◆ YOUR TASK: Find every line in the data that contains the word "dart". Return each of those lines.
● ● ● ● ● ● ●
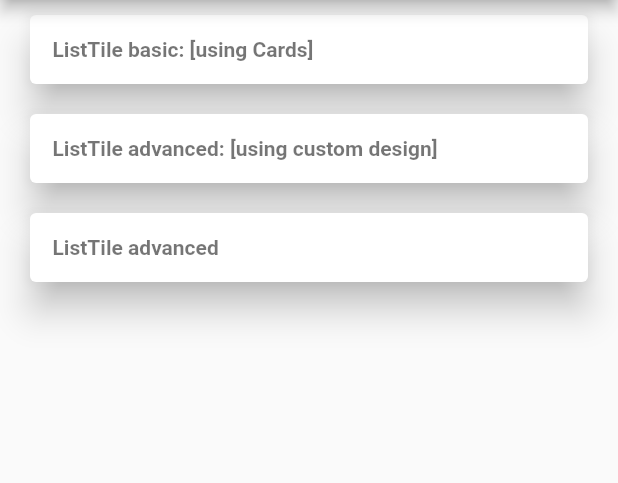
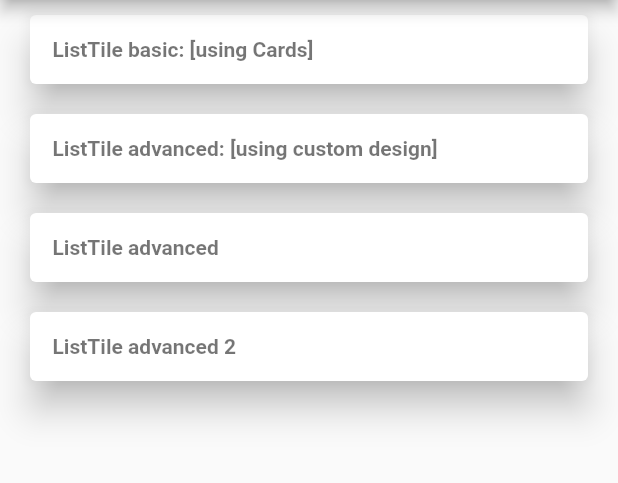
Before and after one commit to sigmasyddev/fluttester, a Flutter app: the screen it shows after launch, on a phone screen of 412 x 824 dp, the part 84-567 px from its top. Run offline on Flutter 3.47's test engine with Material 2 defaults, Android fonts, the phone set to English and light mode, and no system bars.

Commit message:
Modificando home

```diff
--- a/lib/mainPage.dart
+++ b/lib/mainPage.dart
@@ -49,6 +49,20 @@ class MainPage extends StatelessWidget{
               ),
             )
           ),
+          Card(
+            margin: EdgeInsets.only(top: 10, bottom: 10, left: 20, right: 20),
+            elevation: 10,
+            child: Padding(
+              padding: EdgeInsets.all(15),
+              child: Text(
+                "ListTile advanced 2",
+                style: TextStyle(
+                  color: Colors.black54,
+                  fontWeight: FontWeight.bold
+                )
+              ),
+            )
+          ),
         ],
       )
     );
```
● ● ● ● ● ● ●
◆ WRITTEN REPLY:
--- a/lib/mainPage.dart
+++ b/lib/mainPage.dart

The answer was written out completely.